## Task directions
Among the entries, which lines carry the string "list"? Copy every one.
═══ Information supplied ═══
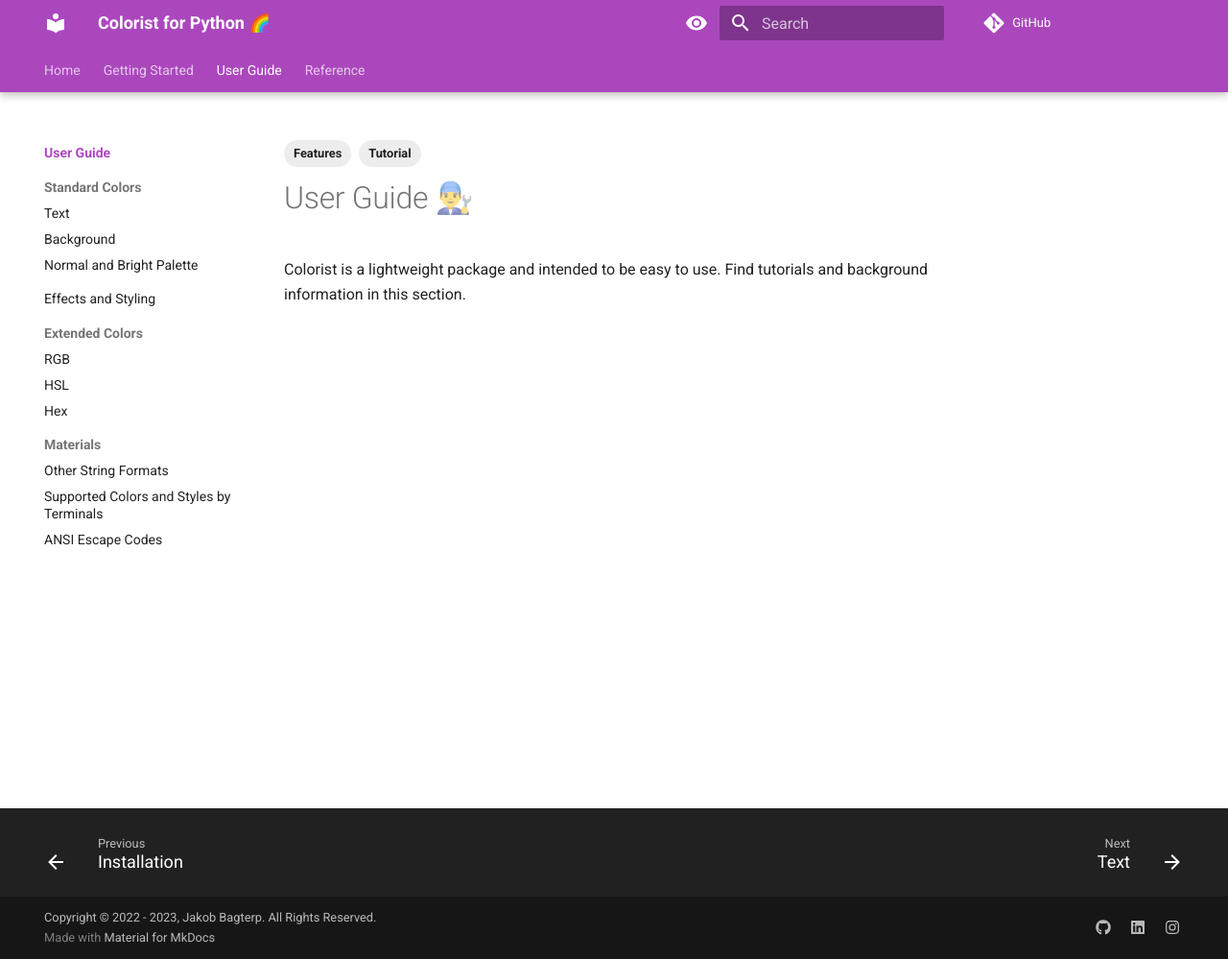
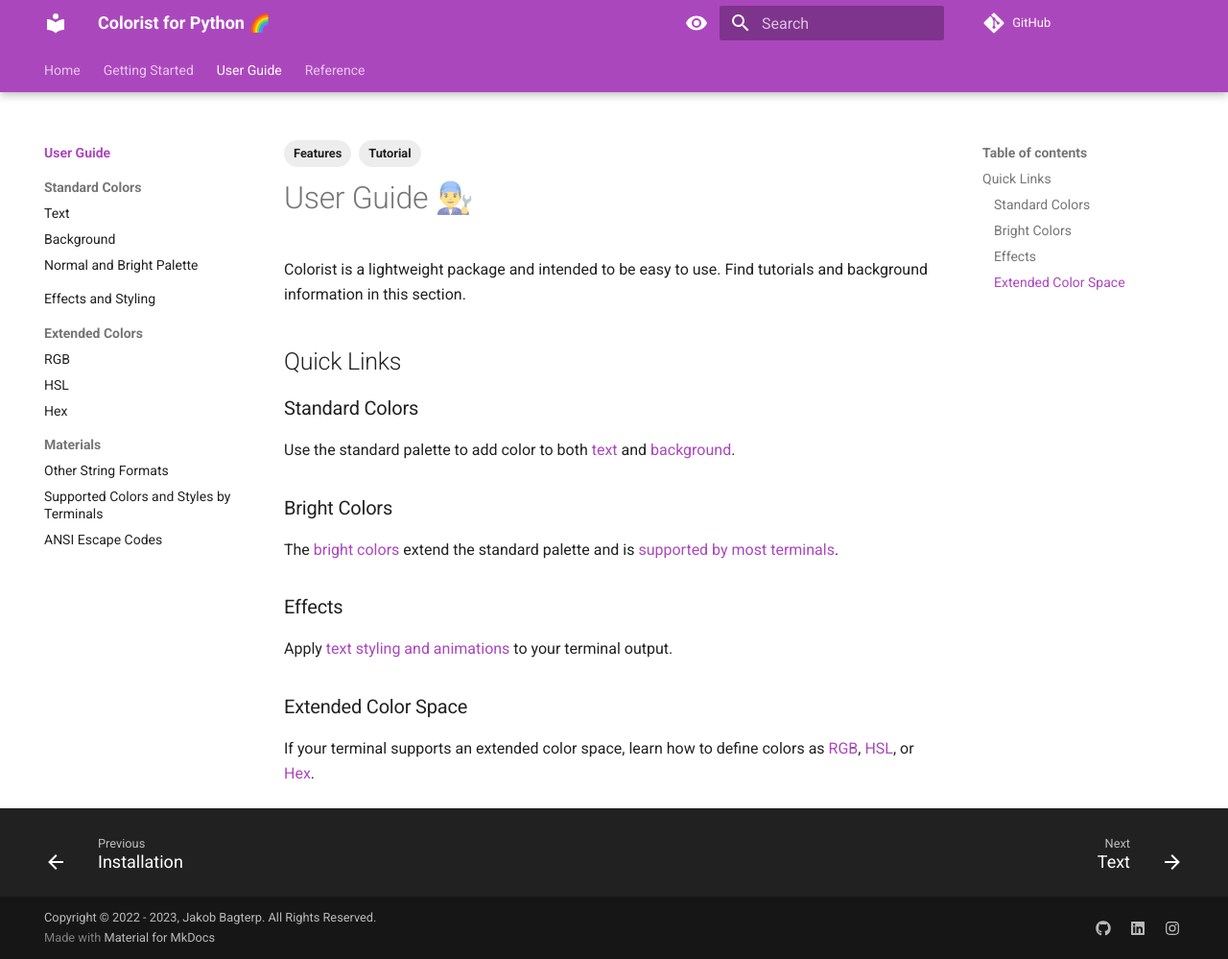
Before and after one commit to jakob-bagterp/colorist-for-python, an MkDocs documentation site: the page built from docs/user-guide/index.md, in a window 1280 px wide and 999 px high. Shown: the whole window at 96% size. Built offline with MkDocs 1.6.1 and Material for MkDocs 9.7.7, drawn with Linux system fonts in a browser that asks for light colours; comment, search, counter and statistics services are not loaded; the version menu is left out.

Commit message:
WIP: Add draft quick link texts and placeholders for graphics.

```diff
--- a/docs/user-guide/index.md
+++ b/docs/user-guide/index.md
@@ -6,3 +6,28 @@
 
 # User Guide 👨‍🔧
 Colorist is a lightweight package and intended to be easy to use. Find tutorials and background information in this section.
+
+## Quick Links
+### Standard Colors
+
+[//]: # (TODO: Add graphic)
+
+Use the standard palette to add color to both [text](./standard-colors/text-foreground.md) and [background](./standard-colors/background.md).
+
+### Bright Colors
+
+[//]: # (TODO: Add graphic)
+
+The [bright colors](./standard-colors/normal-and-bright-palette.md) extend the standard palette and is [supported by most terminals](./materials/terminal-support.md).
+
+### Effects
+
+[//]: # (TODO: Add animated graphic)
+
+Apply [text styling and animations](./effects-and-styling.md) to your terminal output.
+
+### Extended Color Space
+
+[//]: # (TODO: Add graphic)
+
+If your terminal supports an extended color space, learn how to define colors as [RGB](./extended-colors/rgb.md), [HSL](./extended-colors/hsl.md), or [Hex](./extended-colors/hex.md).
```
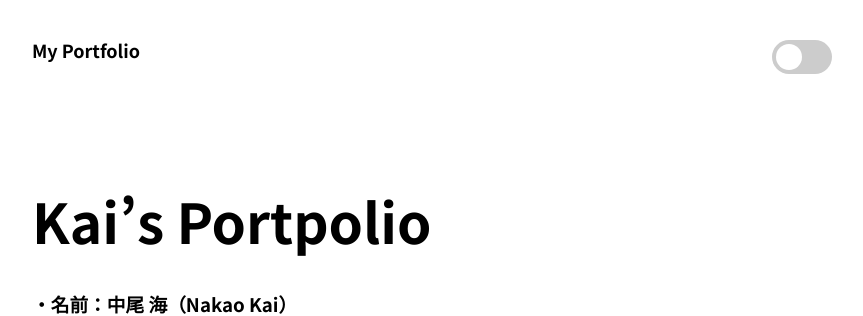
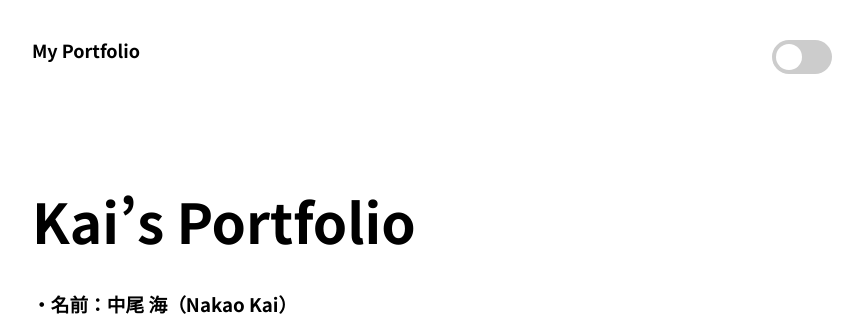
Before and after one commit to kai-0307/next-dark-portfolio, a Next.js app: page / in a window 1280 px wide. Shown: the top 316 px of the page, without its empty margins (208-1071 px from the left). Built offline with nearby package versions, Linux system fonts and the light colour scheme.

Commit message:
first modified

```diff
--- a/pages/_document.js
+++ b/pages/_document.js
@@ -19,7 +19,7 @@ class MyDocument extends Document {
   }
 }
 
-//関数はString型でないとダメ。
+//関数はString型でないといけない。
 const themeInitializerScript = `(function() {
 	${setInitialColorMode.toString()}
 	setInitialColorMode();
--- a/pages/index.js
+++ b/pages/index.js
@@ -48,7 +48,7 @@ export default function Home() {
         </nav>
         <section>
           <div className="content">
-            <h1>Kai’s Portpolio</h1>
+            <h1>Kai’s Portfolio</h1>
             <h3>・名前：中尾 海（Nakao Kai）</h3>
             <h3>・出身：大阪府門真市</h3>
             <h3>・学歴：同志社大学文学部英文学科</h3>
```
═══
═══ Information supplied ═══
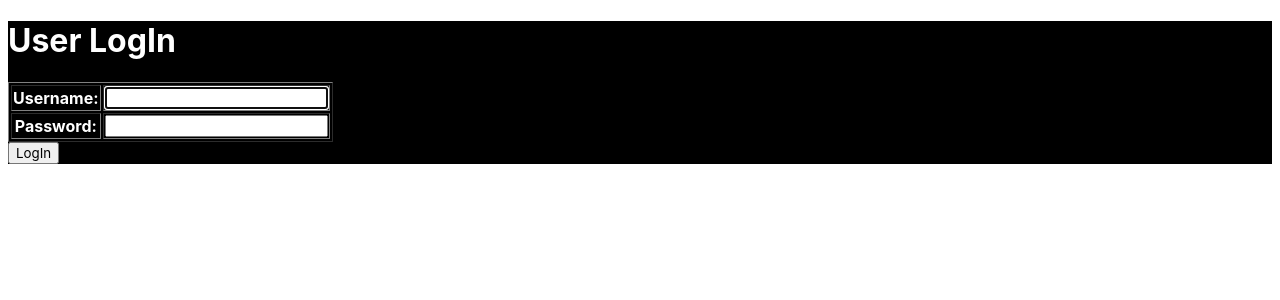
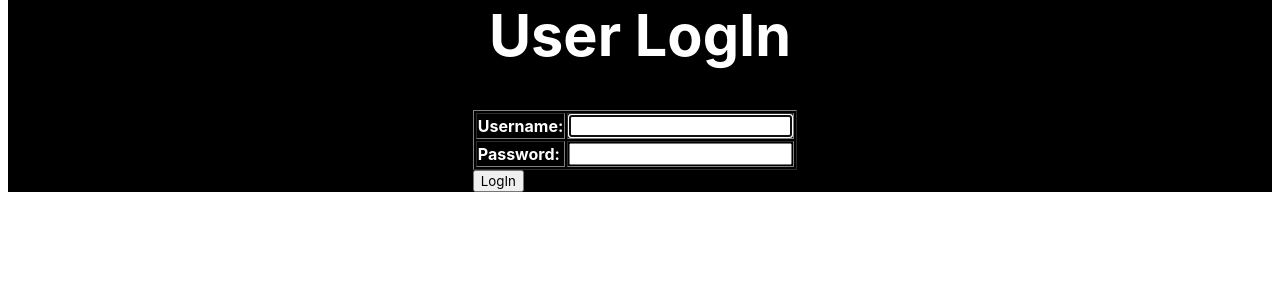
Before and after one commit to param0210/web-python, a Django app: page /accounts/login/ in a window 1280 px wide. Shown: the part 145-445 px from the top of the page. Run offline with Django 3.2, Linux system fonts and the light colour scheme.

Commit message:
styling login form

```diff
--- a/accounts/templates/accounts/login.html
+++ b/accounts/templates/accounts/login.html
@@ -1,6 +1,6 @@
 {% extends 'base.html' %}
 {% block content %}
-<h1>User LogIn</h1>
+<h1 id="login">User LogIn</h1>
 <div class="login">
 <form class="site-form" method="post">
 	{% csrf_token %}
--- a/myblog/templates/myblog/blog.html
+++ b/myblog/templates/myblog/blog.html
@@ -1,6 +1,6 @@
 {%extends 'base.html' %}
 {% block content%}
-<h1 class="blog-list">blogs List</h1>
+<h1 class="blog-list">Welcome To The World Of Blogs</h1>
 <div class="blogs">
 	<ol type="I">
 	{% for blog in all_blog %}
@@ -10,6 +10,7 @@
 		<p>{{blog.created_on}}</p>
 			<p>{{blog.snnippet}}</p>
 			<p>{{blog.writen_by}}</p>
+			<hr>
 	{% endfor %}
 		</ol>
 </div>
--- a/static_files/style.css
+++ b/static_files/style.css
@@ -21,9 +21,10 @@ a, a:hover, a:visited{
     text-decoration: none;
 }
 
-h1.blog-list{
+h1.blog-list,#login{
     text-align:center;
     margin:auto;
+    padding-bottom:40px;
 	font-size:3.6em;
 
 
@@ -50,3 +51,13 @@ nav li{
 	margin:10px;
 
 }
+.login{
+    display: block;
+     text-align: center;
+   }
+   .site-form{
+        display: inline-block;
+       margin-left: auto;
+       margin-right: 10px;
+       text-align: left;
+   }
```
═══
═══ Information supplied ═══
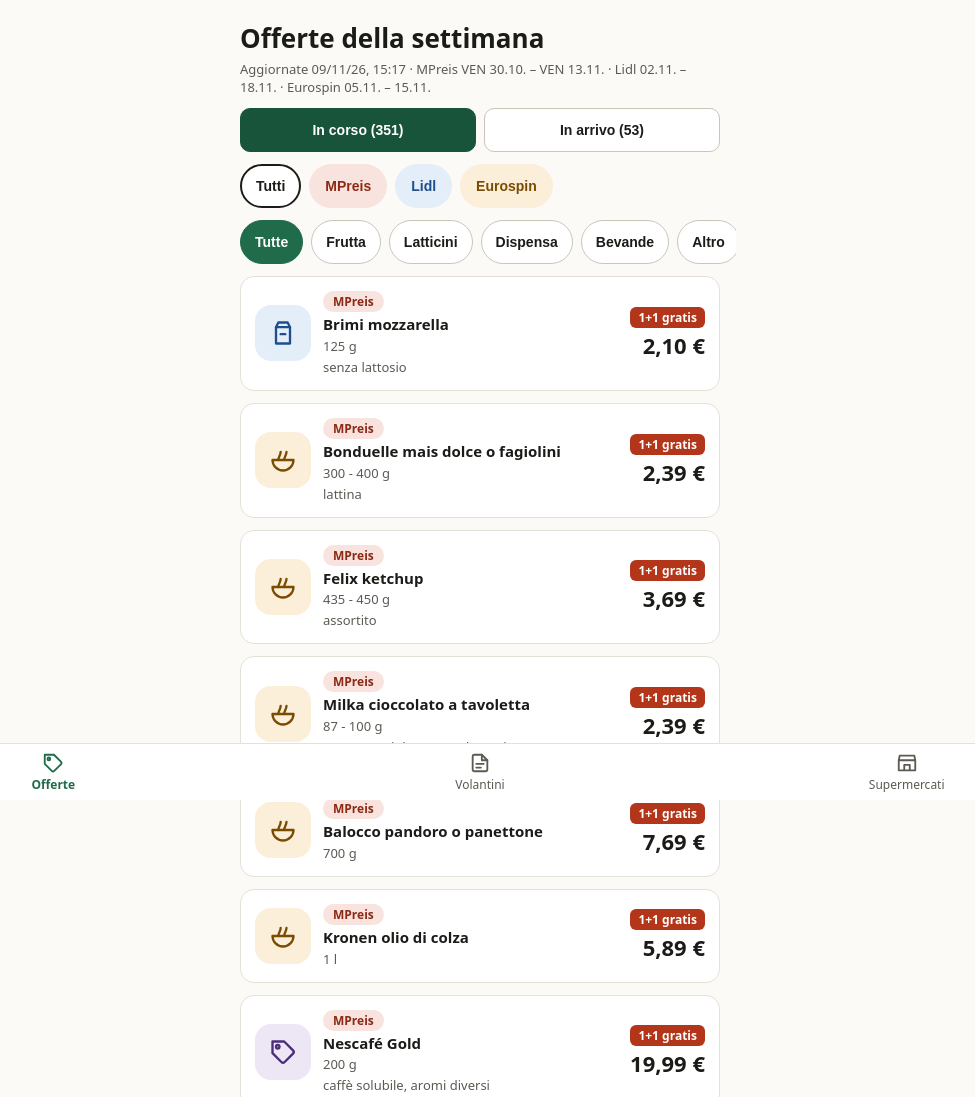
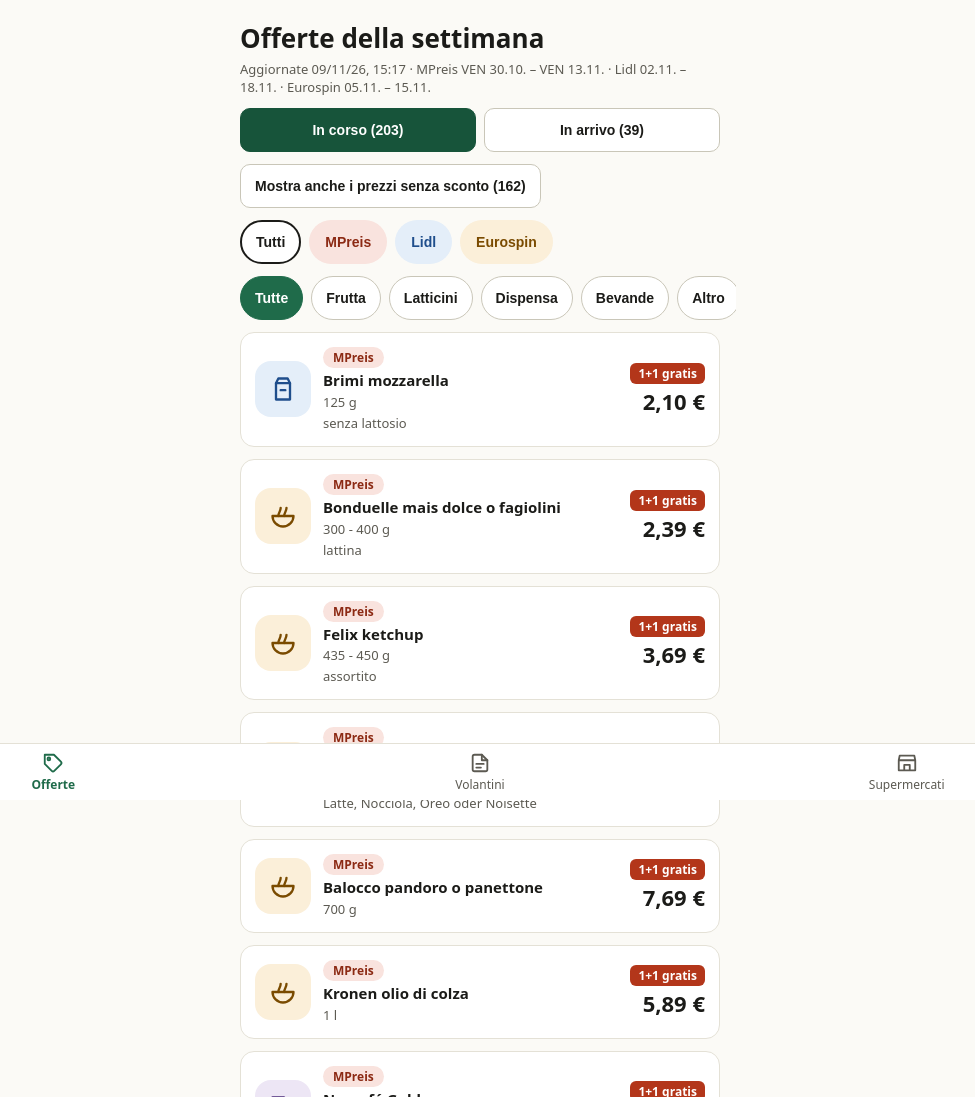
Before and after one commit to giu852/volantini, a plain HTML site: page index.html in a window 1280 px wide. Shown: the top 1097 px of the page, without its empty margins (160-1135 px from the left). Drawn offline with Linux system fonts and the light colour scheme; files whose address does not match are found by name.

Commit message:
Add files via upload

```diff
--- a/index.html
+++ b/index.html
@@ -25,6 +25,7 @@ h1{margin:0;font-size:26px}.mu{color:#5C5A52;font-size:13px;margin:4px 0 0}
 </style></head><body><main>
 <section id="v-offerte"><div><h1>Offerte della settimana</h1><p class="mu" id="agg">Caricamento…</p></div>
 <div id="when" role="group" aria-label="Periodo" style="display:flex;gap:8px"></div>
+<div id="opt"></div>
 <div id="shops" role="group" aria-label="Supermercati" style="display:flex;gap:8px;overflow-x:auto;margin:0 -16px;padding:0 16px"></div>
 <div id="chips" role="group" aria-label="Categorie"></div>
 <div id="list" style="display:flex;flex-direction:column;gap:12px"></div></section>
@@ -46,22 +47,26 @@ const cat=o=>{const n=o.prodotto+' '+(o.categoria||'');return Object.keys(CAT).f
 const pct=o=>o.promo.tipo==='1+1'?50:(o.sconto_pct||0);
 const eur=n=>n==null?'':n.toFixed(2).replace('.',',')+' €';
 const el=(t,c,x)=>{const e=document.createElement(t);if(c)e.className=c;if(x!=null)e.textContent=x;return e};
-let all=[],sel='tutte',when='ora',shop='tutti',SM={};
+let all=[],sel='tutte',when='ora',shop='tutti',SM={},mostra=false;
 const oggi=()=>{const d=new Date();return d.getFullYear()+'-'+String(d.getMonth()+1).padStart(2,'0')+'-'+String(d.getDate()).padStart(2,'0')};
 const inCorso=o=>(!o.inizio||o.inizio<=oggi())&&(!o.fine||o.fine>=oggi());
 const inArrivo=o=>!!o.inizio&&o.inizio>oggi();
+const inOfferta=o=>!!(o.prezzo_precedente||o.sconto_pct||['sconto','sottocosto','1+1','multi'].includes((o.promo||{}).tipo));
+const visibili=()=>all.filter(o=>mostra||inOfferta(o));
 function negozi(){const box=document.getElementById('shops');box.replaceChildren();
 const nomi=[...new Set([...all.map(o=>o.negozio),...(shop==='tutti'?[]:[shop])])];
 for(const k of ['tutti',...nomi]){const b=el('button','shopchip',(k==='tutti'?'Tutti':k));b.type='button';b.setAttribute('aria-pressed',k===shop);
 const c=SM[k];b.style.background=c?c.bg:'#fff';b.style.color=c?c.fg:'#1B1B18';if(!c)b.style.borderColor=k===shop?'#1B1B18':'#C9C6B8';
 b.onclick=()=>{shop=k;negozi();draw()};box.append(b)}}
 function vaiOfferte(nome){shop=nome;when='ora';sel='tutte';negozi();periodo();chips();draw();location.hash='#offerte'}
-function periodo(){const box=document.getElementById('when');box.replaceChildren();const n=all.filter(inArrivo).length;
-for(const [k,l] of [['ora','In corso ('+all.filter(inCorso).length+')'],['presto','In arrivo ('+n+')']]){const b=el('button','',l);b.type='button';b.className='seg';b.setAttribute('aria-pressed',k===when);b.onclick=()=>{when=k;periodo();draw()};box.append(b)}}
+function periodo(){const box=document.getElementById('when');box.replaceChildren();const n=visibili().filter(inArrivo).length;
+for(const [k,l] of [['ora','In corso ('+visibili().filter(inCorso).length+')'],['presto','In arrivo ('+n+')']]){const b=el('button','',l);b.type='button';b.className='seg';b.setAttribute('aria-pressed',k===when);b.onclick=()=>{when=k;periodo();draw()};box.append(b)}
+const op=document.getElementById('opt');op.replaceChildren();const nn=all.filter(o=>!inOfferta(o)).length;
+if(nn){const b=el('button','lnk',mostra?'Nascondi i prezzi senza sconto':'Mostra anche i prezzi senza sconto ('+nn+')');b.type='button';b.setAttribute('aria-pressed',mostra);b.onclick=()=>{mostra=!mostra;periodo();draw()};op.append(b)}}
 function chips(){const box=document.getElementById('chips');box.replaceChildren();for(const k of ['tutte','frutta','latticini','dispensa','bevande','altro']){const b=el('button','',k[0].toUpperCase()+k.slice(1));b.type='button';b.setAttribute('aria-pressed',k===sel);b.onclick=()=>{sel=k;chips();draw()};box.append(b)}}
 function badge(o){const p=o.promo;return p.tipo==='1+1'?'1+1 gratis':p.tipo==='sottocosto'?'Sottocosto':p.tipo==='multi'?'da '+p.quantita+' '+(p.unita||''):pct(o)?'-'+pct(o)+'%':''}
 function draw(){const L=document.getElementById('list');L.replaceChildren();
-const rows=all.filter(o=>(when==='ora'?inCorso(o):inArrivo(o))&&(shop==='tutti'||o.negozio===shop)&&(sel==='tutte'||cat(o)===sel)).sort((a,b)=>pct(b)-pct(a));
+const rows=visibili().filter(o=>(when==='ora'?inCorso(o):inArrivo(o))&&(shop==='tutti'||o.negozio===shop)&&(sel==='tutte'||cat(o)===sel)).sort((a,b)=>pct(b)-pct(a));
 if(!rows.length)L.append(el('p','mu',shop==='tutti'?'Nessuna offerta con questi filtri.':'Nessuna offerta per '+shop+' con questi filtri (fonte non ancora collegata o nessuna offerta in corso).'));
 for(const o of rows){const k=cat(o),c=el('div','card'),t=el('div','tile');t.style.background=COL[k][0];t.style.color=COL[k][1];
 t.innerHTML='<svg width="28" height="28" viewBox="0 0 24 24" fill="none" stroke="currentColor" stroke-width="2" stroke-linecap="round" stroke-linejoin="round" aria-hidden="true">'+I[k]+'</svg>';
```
═══
## Result of the exercise
-<h1 class="blog-list">blogs List</h1>
+<h1 class="blog-list">Welcome To The World Of Blogs</h1>
-h1.blog-list{
+h1.blog-list,#login{
 <div id="list" style="display:flex;flex-direction:column;gap:12px"></div></section>
 function draw(){const L=document.getElementById('list');L.replaceChildren();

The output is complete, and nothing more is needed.